4. December was for breaking down White Collar for the spec I am writing and learning the series backwards and forwards.
5. I finished a two-year class I was taking, learned a whole lot, and was invited to continue in a more advanced capacity with the school.
6. I learned to Network. Yes, me. I fearlessly marched up to a person I did not know, stuck out my hand and introduced myself. That was the first time I noticed the fear in other people’s eyes. And the relief they felt when someone else made the first move. Everyone is happy to get a chance to talk about themselves, and even happier to have someone listen to them. We all think the world revolves around us, after all. The secret to networking is to let it revolve around someone else for a while. It’s easier than we think.
7. I made some friends, learned that I know quite a few people in the industry, and started Social Networking (finally). I still think it’s a huge time-sucker, but I am willing to play the game.
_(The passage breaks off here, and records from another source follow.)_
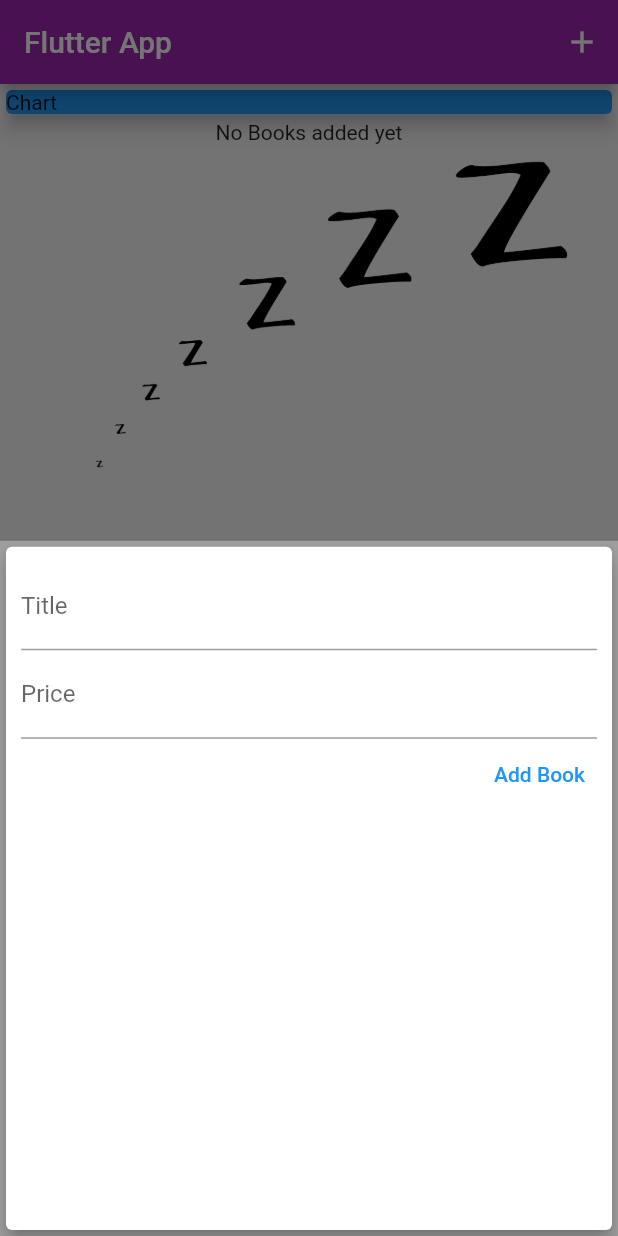
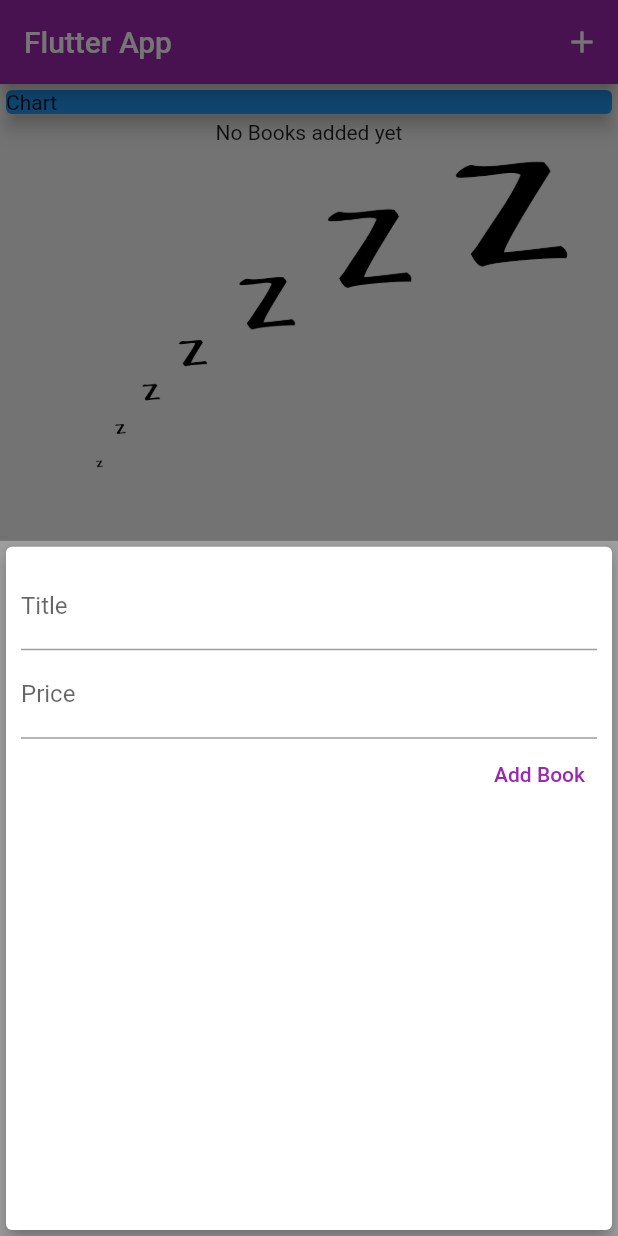
Before and after one commit to hdwhitem/Personal_Expenses_App, a Flutter app: the screen it shows after launch, after a tap on the "add" icon, on a phone screen of 412 x 824 dp. Run offline on Flutter 3.47's test engine with Material 2 defaults, Android fonts, the phone set to English and light mode, and no system bars.

```diff
--- a/lib/main.dart
+++ b/lib/main.dart
@@ -1,7 +1,6 @@
 import 'widgets/book_list.dart';
 import 'widgets/new_book.dart';
 import 'package:flutter/material.dart';
-import 'package:intl/intl.dart';
 
 import 'models/book.dart';
 
@@ -48,7 +47,7 @@ class _HomeScreenState extends State<HomeScreen> {
         id: '2222',
         imageUrl:
             'https://cdn.pixabay.com/photo/2015/11/19/21/10/glasses-1052010_960_720.jpg',
-        date: DateFormat.yMMMEd().format(DateTime.now()).toString(),
+        date: DateTime.now(),
       );
       _userBooks.add(newBk);
     });
@@ -77,6 +76,7 @@ class _HomeScreenState extends State<HomeScreen> {
       title: 'Books.me',
       theme: ThemeData(
         primarySwatch: Colors.purple,
+        accentColor: Colors.amber,
       ),
       home: Scaffold(
         appBar: AppBar(
--- a/lib/models/book.dart
+++ b/lib/models/book.dart
@@ -4,7 +4,7 @@ class Book {
   final String description;
   final double price;
   final String imageUrl;
-  final String date;
+  final DateTime date;
 
   Book({
     required this.id,
--- a/lib/widgets/new_book.dart
+++ b/lib/widgets/new_book.dart
@@ -51,8 +51,10 @@ class _NewBookState extends State<NewBook> {
             mainAxisAlignment: MainAxisAlignment.end,
             children: <Widget>[
               TextButton(
-                child: const Text('Add Book'),
-                style: TextButton.styleFrom(primary: Colors.blue),
+                child: Text('Add Book'),
+                style: TextButton.styleFrom(
+                  primary: Colors.purple,
+                ),
                 onPressed: () {
                   submitData();
                 },
```
Also changed, not shown: lib/widgets/book_list.dart (+22 -35 lines), lib/widgets/user_book.dart (+4 -10 lines).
I also overcame my fear of the internet being written in indelible ink, so I could start this blog. I hope it helps someone. I always love to hear about people’s process and the concrete steps they take. I’m very practical, for a screenwriter.
8. Last March or April, I realized that if I were going to get my writing hours in every week, I’d need to get up at five and write before the interruptions and activity of the world took over my day. It’s been a struggle at times, but I’ve come back to it over and over. It’s the best decision I’ve made since I accepted I couldn’t teach myself to write screenplays from books. If I hadn’t taken that class back in 2009, I’d still be in Act One.
9. As a direct result of all of the above, I have let go of any fear or shame about calling myself a screenwriter. If nothing else, getting up at 5am to write every day has earned me the title. In any company, I can hold my head high. If I met Quentin Tarantino or Nora Ephron tomorrow, I would introduce myself as a screenwriter. There was a time I was too embarrassed to say that to a neighbor.
Writing Goals for 2012:
I know, I already told you my New Year’s Resolutions. This is different.
1. Finish my White Collar spec by March.
2. Find a collaborator to help finish SS, or at least take it to some stage of completion by June.
3. Work on another spec over the summer (or, preferably, work as a writer for money), and finish it by September.
4. For the fall, I’ll choose between the indie feature that was my first script and needs a couple more drafts, or write the pilot for Showtime I’ve been kicking around.
5. Read and evaluate scripts for school, friends, experience and/or money. Learn something from every one of them. Give feedback in a positive, supportive way with honest recommendations about what each script needs to come together (in my opinion).
6. Try collaborating.
7. Meet deadlines, whether set by self, teacher or industry professionals. Show up, and show up some more. Finish stuff.
8. Keep reading scripts, books, watching movies and TV and soaking up the industry. Make sure to take time out for living life and having new experiences.
9. Apply for Fellowships, jobs, agents, and put myself out there in every way I can think of. This is the year my career as a screenwriter begins.
In the meantime, Happy Writing!